_Exercise description_
A word-for-word copy of the entries is needed, and it should contain no images.

[Stored items]
━━━━━━━━━━━━━━━━━━━━
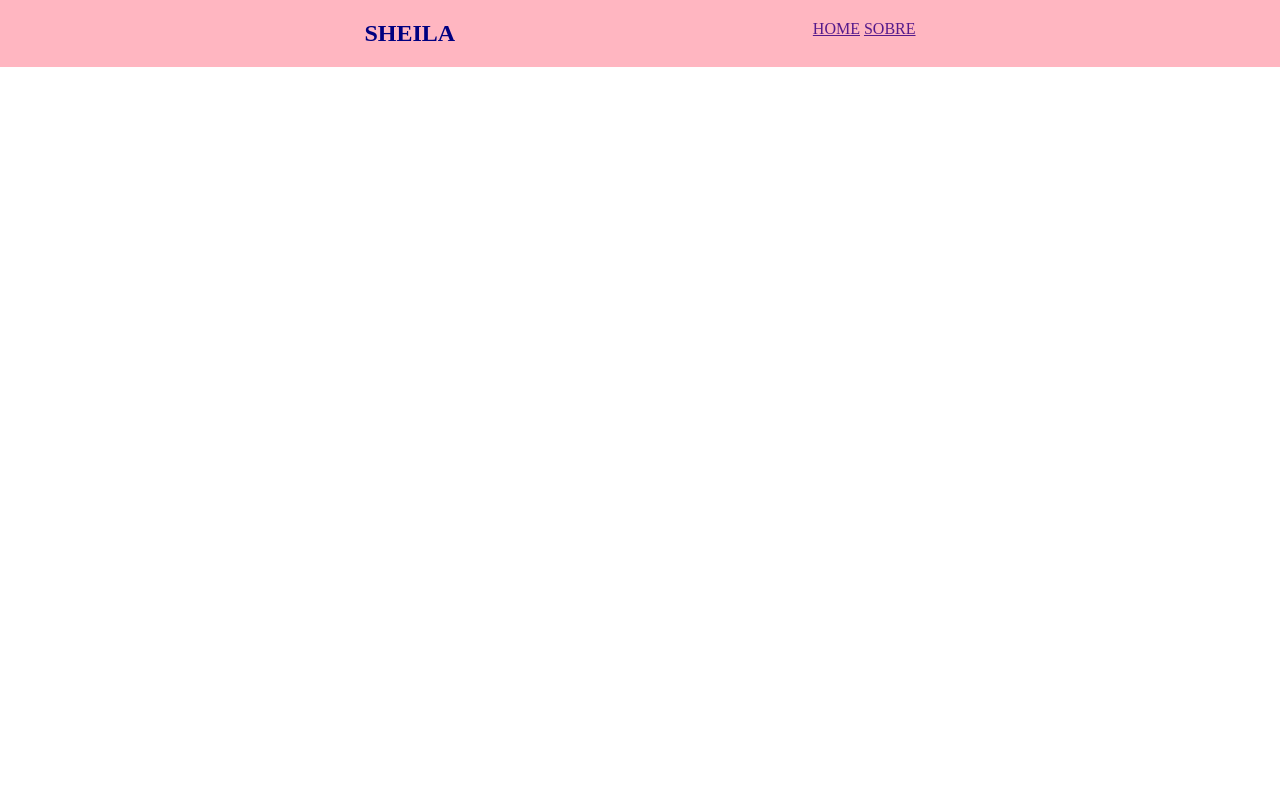
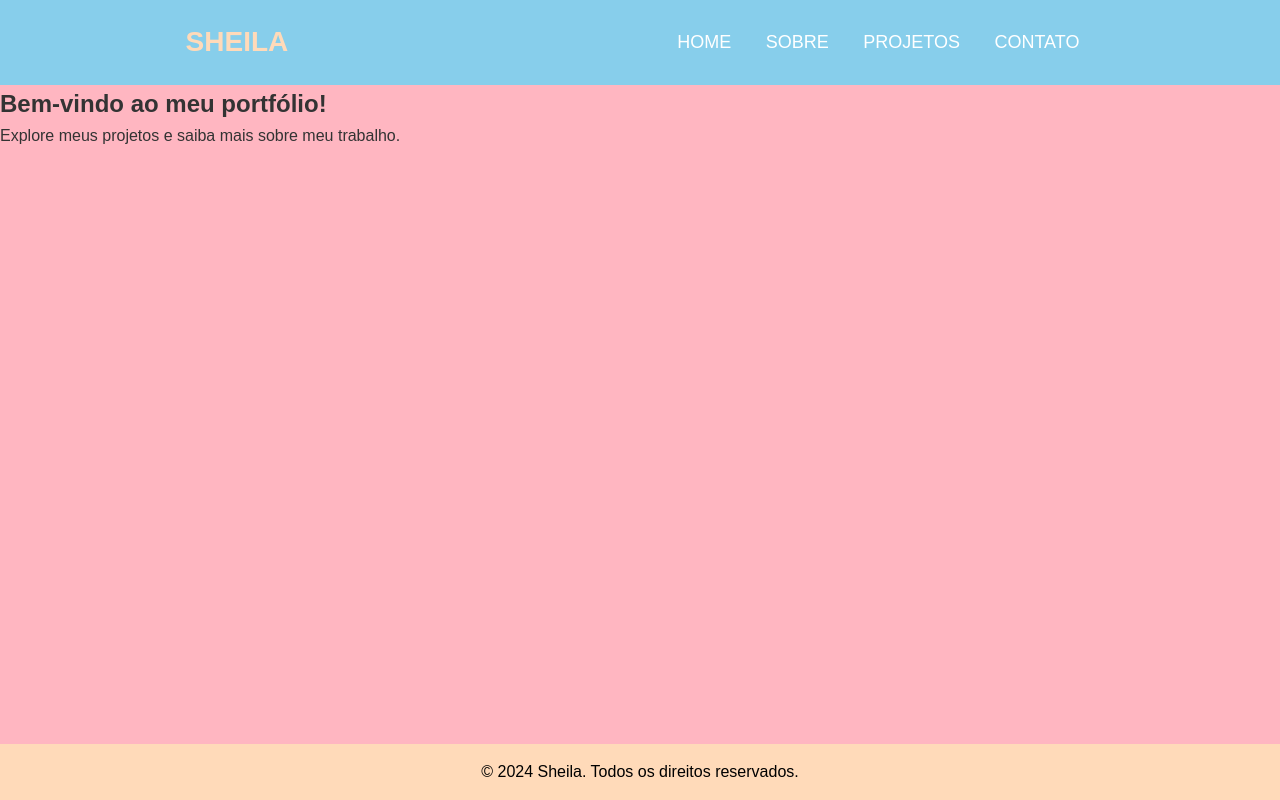
Before and after one commit to sheilamoraess/portifolio_main, a plain HTML site: page index.html in a window 1280 px wide. Drawn offline with Linux system fonts and the light colour scheme.

Commit message:
cards com nav horizontal

```diff
--- a/index.html
+++ b/index.html
@@ -1,47 +1,96 @@
-<!DOCTYPE HTML>
-<html lang="" en">
-
+<!DOCTYPE html>
+<html lang="pt-BR">
 <head>
-    <meta charset="utf-8">
-    <meta http-equiv="x-ua-compatible" content="IE=chrome">
-    <meta name="viewpoint" content="width=devide-width, initial-scale=1.0">
-    <title>Document</title>
+    <meta charset="UTF-8">
+    <meta name="viewport" content="width=device-width, initial-scale=1.0">
+    <title>Portfólio de Sheila</title>
     <style>
         * {
     margin: 0;
     padding: 0;
     box-sizing: border-box;
+    font-family: Arial, sans-serif;
+}
+
+body {
+    background-color: lightpink;
+    color: #333;
+    font-size: 16px;
+    line-height: 1.6;
 }
 
 .center {
     max-width: 960px;
     margin: 0 auto;
     display: flex;
+    justify-content: space-between;
+    align-items: center;
     width: 100%;
     padding: 0 2%;
 }
 
 header {
+    background-color: skyblue;
+    color: peachpuff;
     padding: 20px 0;
-            color: NAVY;
-            background-color: lightpink;
 }
-    </style>
+
+header .logo h2 {
+    font-size: 28px;
+    font-weight: bold;
+}
+
+header .menu a {
+    color: white;
+    text-decoration: none;
+    margin: 0 15px;
+    font-size: 18px;
+    transition: color 0.3s ease;
+}
+
+header .menu a:hover {
+    color: #f39c12; /* Cor de destaque no hover */
+}
+
+footer {
+    background-color: peachpuff;
+    color: black;
+    text-align: center;
+    padding: 15px 0;
+    position: fixed;
+    bottom: 0;
+    width: 100%;
+}
+
+    </style> <!-- Assumindo que o CSS está em style.css -->
 </head>
+<body>
 
-<body>
     <header>
-        <div style="justify-content: space-around;" class="center">
+        <div class="center">
             <div class="logo">
                 <h2>SHEILA</h2>
             </div>
             <div class="menu">
-                <a href="">HOME</a>
-                <a href="">SOBRE</a>
+                <a href="#">HOME</a>
+                <a href="#">SOBRE</a>
+                <a href="#">PROJETOS</a>
+                <a href="#">CONTATO</a>
             </div>
-
         </div>
     </header>
+
+    <main>
+        <!-- Conteúdo principal do site -->
+        <section class="intro">
+            <h1>Bem-vindo ao meu portfólio!</h1>
+            <p>Explore meus projetos e saiba mais sobre meu trabalho.</p>
+        </section>
+    </main>
+
+    <footer>
+        <p>&copy; 2024 Sheila. Todos os direitos reservados.</p>
+    </footer>
+
 </body>
-
 </html>
```
Lines whose indentation alone changed are shown as unchanged.
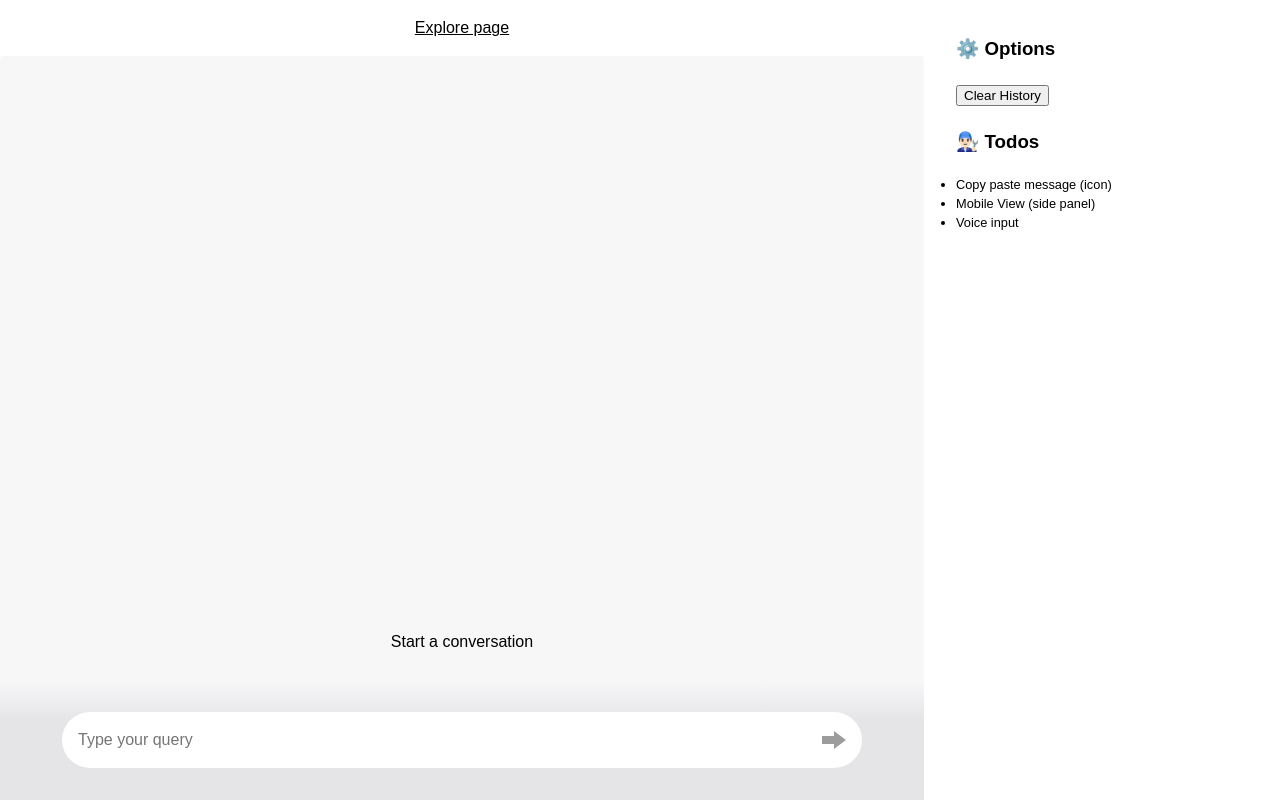
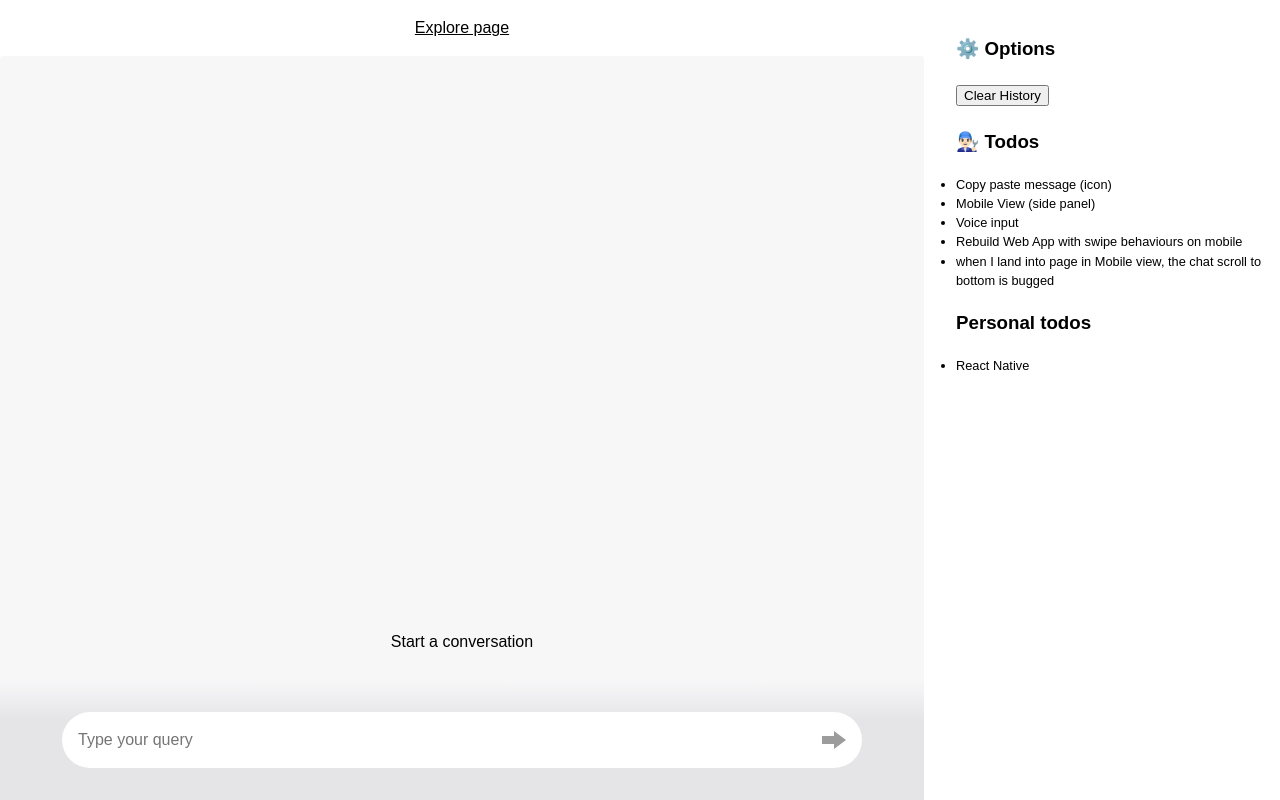
Before and after one commit to palloncino/antonioguiotto.com, a React (Create React App) app: page /chat-up in a window 1280 px wide. Built offline with nearby package versions, Linux system fonts and the light colour scheme.

Commit message:
swipe works fine now, using translateX

```diff
--- a/src/features/ChatUp/ChatUp.css
+++ b/src/features/ChatUp/ChatUp.css
@@ -1,27 +1,3 @@
-.central-container {
-  display: flex;
-}
-
-.side-panel {
-  transition: flex 0.3s ease-in-out;
-  box-sizing: border-box;
-  padding: 1rem;
-  flex: 1;
-  display: flex;
-  flex-direction: column;
-  justify-content: flex-start;
-  align-items: flex-start;
-}
-
-.ChatUp-container {
-  transition: flex 0.3s ease-in-out;
-  margin: 0rem 1rem 0rem 0rem;
-  flex: 3;
-  box-sizing: border-box;
-  display: flex;
-  flex-direction: column;
-}
-
 .ChatUp {
   box-sizing: border-box;
   border-radius: .2rem;
@@ -200,9 +176,53 @@
   align-items: flex-start;
 }
 
+.central-container {
+  display: flex;
+}
+
+.ChatUp-container {
+  box-sizing: border-box;
+  flex: 3;
+  display: flex;
+  flex-direction: column;
+  margin: 0rem 1rem 0rem 0rem;
+}
+
+.side-panel {
+  box-sizing: border-box;
+  flex: 1;
+  display: flex;
+  flex-direction: column;
+  justify-content: flex-start;
+  align-items: flex-start;
+  padding: 1rem;
+}
+
 @media only screen and (max-width: 600px) {
   .central-container {
     display: flex;
+    overflow-x: hidden;
+  }
+  .ChatUp-container {
+    transition: transform 0.3s ease-in-out;
+    min-width: 100vw;
+    height: 100%;
+    width: 100%;
+    transform: translateX(-100vw);
+    margin: 0rem;
+  }
+  .ChatUp-container.open {
+    transform: translateX(0vw);
+  }
+  .side-panel {
+    transition: transform 0.3s ease-in-out;
+    min-width: 100vw;
+    height: 100%;
+    width: 100%;
+    transform: translateX(100vw);
+  }
+  .side-panel.open {
+    transform: translateX(-100vw);
   }
   .head-section {
     position: sticky;
@@ -221,7 +241,4 @@
   .output-message {
     padding: 1rem;
   }
-  .ChatUp-container {
-    margin: 0rem;
-  }
 }
--- a/src/features/ChatUp/index.tsx
+++ b/src/features/ChatUp/index.tsx
@@ -25,17 +25,17 @@ const ChatUp = () => {
 	const chatupInputContainerRef = useRef<HTMLDivElement | null>(null);
 	const startToChatRef = useRef<HTMLDivElement | null>(null);
 	const [outputDynamicHeight, setOutputDynamicHeight] = useState<'auto' | '100%' | 'unset'>('unset');
-	const [mainView, setMainView] = useState(true);
+	const [view, setView] = useState<'main' | 'side'>('main');
 	const [chatHeight, setChatHeight] = useState(0);
 	const { isMobile } = useDevice();
 	const navigate = useNavigate()
 
 	const handlers = useSwipeable({
 		onSwipedLeft: () => {
-			setMainView(false);
+			setView('side');
 		},
 		onSwipedRight: () => {
-			setMainView(true);
+			setView('main');
 		},
 		trackMouse: true
 	});
@@ -177,7 +177,7 @@ const ChatUp = () => {
 		<>
 			<div {...handlers} className="central-container">
 
-				<div className='ChatUp-container' style={mainView ? { width: '100%', flex: '3' } : { width: '0px', flex: 'unset', overflow: 'hidden' }}>
+				<div className={`ChatUp-container${view === 'main' ? ' open' : ''}`}>
 
 					<div id="ChatUpHeadSection" ref={chatupHeadRef} className="head-section">
 
@@ -224,9 +224,10 @@ const ChatUp = () => {
 							</div>
 						</div>
 					</div>
+
 				</div>
 
-				<div className="side-panel" style={mainView ? (isMobile ? ({ flex: 'unset', width: 0, padding: 0, overflow: 'hidden' }) : ({})) : { flex: 1, width: '100%' }}>
+				<div className={`side-panel${view === 'side' ? ' open' : ''}`}>
 
 					<h3>⚙️ Options</h3>
 
@@ -246,6 +247,18 @@ const ChatUp = () => {
 							<li>
 								Voice input
 							</li>
+							<li>
+								Rebuild Web App with swipe behaviours on mobile
+							</li>
+							<li>
+								when I land into page in Mobile view, the chat scroll to bottom is bugged
+							</li>
+						</ul>
+						<h3>Personal todos</h3>
+						<ul style={{ fontSize: '.8rem', lineHeight: '1.2rem' }}>
+							<li>
+								React Native
+							</li>
 						</ul>
 					</div>
 
```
━━━━━━━━━━━━━━━━━━━━
_Written reply_
Before and after one commit to sheilamoraess/portifolio_main, a plain HTML site: page index.html in a window 1280 px wide. Drawn offline with Linux system fonts and the light colour scheme.

Commit message:
cards com nav horizontal

```diff
--- a/index.html
+++ b/index.html
@@ -1,47 +1,96 @@
-<!DOCTYPE HTML>
-<html lang="" en">
-
+<!DOCTYPE html>
+<html lang="pt-BR">
 <head>
-    <meta charset="utf-8">
-    <meta http-equiv="x-ua-compatible" content="IE=chrome">
-    <meta name="viewpoint" content="width=devide-width, initial-scale=1.0">
-    <title>Document</title>
+    <meta charset="UTF-8">
+    <meta name="viewport" content="width=device-width, initial-scale=1.0">
+    <title>Portfólio de Sheila</title>
     <style>
         * {
     margin: 0;
     padding: 0;
     box-sizing: border-box;
+    font-family: Arial, sans-serif;
+}
+
+body {
+    background-color: lightpink;
+    color: #333;
+    font-size: 16px;
+    line-height: 1.6;
 }
 
 .center {
     max-width: 960px;
     margin: 0 auto;
     display: flex;
+    justify-content: space-between;
+    align-items: center;
     width: 100%;
     padding: 0 2%;
 }
 
 header {
+    background-color: skyblue;
+    color: peachpuff;
     padding: 20px 0;
-            color: NAVY;
-            background-color: lightpink;
 }
-    </style>
+
+header .logo h2 {
+    font-size: 28px;
+    font-weight: bold;
+}
+
+header .menu a {
+    color: white;
+    text-decoration: none;
+    margin: 0 15px;
+    font-size: 18px;
+    transition: color 0.3s ease;
+}
+
+header .menu a:hover {
+    color: #f39c12; /* Cor de destaque no hover */
+}
+
+footer {
+    background-color: peachpuff;
+    color: black;
+    text-align: center;
+    padding: 15px 0;
+    position: fixed;
+    bottom: 0;
+    width: 100%;
+}
+
+    </style> <!-- Assumindo que o CSS está em style.css -->
 </head>
+<body>
 
-<body>
     <header>
-        <div style="justify-content: space-around;" class="center">
+        <div class="center">
             <div class="logo">
                 <h2>SHEILA</h2>
             </div>
             <div class="menu">
-                <a href="">HOME</a>
-                <a href="">SOBRE</a>
+                <a href="#">HOME</a>
+                <a href="#">SOBRE</a>
+                <a href="#">PROJETOS</a>
+                <a href="#">CONTATO</a>
             </div>
-
         </div>
     </header>
+
+    <main>
+        <!-- Conteúdo principal do site -->
+        <section class="intro">
+            <h1>Bem-vindo ao meu portfólio!</h1>
+            <p>Explore meus projetos e saiba mais sobre meu trabalho.</p>
+        </section>
+    </main>
+
+    <footer>
+        <p>&copy; 2024 Sheila. Todos os direitos reservados.</p>
+    </footer>
+
 </body>
-
 </html>
```
Lines whose indentation alone changed are shown as unchanged.
Before and after one commit to palloncino/antonioguiotto.com, a React (Create React App) app: page /chat-up in a window 1280 px wide. Built offline with nearby package versions, Linux system fonts and the light colour scheme.

Commit message:
swipe works fine now, using translateX

```diff
--- a/src/features/ChatUp/ChatUp.css
+++ b/src/features/ChatUp/ChatUp.css
@@ -1,27 +1,3 @@
-.central-container {
-  display: flex;
-}
-
-.side-panel {
-  transition: flex 0.3s ease-in-out;
-  box-sizing: border-box;
-  padding: 1rem;
-  flex: 1;
-  display: flex;
-  flex-direction: column;
-  justify-content: flex-start;
-  align-items: flex-start;
-}
-
-.ChatUp-container {
-  transition: flex 0.3s ease-in-out;
-  margin: 0rem 1rem 0rem 0rem;
-  flex: 3;
-  box-sizing: border-box;
-  display: flex;
-  flex-direction: column;
-}
-
 .ChatUp {
   box-sizing: border-box;
   border-radius: .2rem;
@@ -200,9 +176,53 @@
   align-items: flex-start;
 }
 
+.central-container {
+  display: flex;
+}
+
+.ChatUp-container {
+  box-sizing: border-box;
+  flex: 3;
+  display: flex;
+  flex-direction: column;
+  margin: 0rem 1rem 0rem 0rem;
+}
+
+.side-panel {
+  box-sizing: border-box;
+  flex: 1;
+  display: flex;
+  flex-direction: column;
+  justify-content: flex-start;
+  align-items: flex-start;
+  padding: 1rem;
+}
+
 @media only screen and (max-width: 600px) {
   .central-container {
     display: flex;
+    overflow-x: hidden;
+  }
+  .ChatUp-container {
+    transition: transform 0.3s ease-in-out;
+    min-width: 100vw;
+    height: 100%;
+    width: 100%;
+    transform: translateX(-100vw);
+    margin: 0rem;
+  }
+  .ChatUp-container.open {
+    transform: translateX(0vw);
+  }
+  .side-panel {
+    transition: transform 0.3s ease-in-out;
+    min-width: 100vw;
+    height: 100%;
+    width: 100%;
+    transform: translateX(100vw);
+  }
+  .side-panel.open {
+    transform: translateX(-100vw);
   }
   .head-section {
     position: sticky;
@@ -221,7 +241,4 @@
   .output-message {
     padding: 1rem;
   }
-  .ChatUp-container {
-    margin: 0rem;
-  }
 }
--- a/src/features/ChatUp/index.tsx
+++ b/src/features/ChatUp/index.tsx
@@ -25,17 +25,17 @@ const ChatUp = () => {
 	const chatupInputContainerRef = useRef<HTMLDivElement | null>(null);
 	const startToChatRef = useRef<HTMLDivElement | null>(null);
 	const [outputDynamicHeight, setOutputDynamicHeight] = useState<'auto' | '100%' | 'unset'>('unset');
-	const [mainView, setMainView] = useState(true);
+	const [view, setView] = useState<'main' | 'side'>('main');
 	const [chatHeight, setChatHeight] = useState(0);
 	const { isMobile } = useDevice();
 	const navigate = useNavigate()
 
 	const handlers = useSwipeable({
 		onSwipedLeft: () => {
-			setMainView(false);
+			setView('side');
 		},
 		onSwipedRight: () => {
-			setMainView(true);
+			setView('main');
 		},
 		trackMouse: true
 	});
@@ -177,7 +177,7 @@ const ChatUp = () => {
 		<>
 			<div {...handlers} className="central-container">
 
-				<div className='ChatUp-container' style={mainView ? { width: '100%', flex: '3' } : { width: '0px', flex: 'unset', overflow: 'hidden' }}>
+				<div className={`ChatUp-container${view === 'main' ? ' open' : ''}`}>
 
 					<div id="ChatUpHeadSection" ref={chatupHeadRef} className="head-section">
 
@@ -224,9 +224,10 @@ const ChatUp = () => {
 							</div>
 						</div>
 					</div>
+
 				</div>
 
-				<div className="side-panel" style={mainView ? (isMobile ? ({ flex: 'unset', width: 0, padding: 0, overflow: 'hidden' }) : ({})) : { flex: 1, width: '100%' }}>
+				<div className={`side-panel${view === 'side' ? ' open' : ''}`}>
 
 					<h3>⚙️ Options</h3>
 
@@ -246,6 +247,18 @@ const ChatUp = () => {
 							<li>
 								Voice input
 							</li>
+							<li>
+								Rebuild Web App with swipe behaviours on mobile
+							</li>
+							<li>
+								when I land into page in Mobile view, the chat scroll to bottom is bugged
+							</li>
+						</ul>
+						<h3>Personal todos</h3>
+						<ul style={{ fontSize: '.8rem', lineHeight: '1.2rem' }}>
+							<li>
+								React Native
+							</li>
 						</ul>
 					</div>
 
```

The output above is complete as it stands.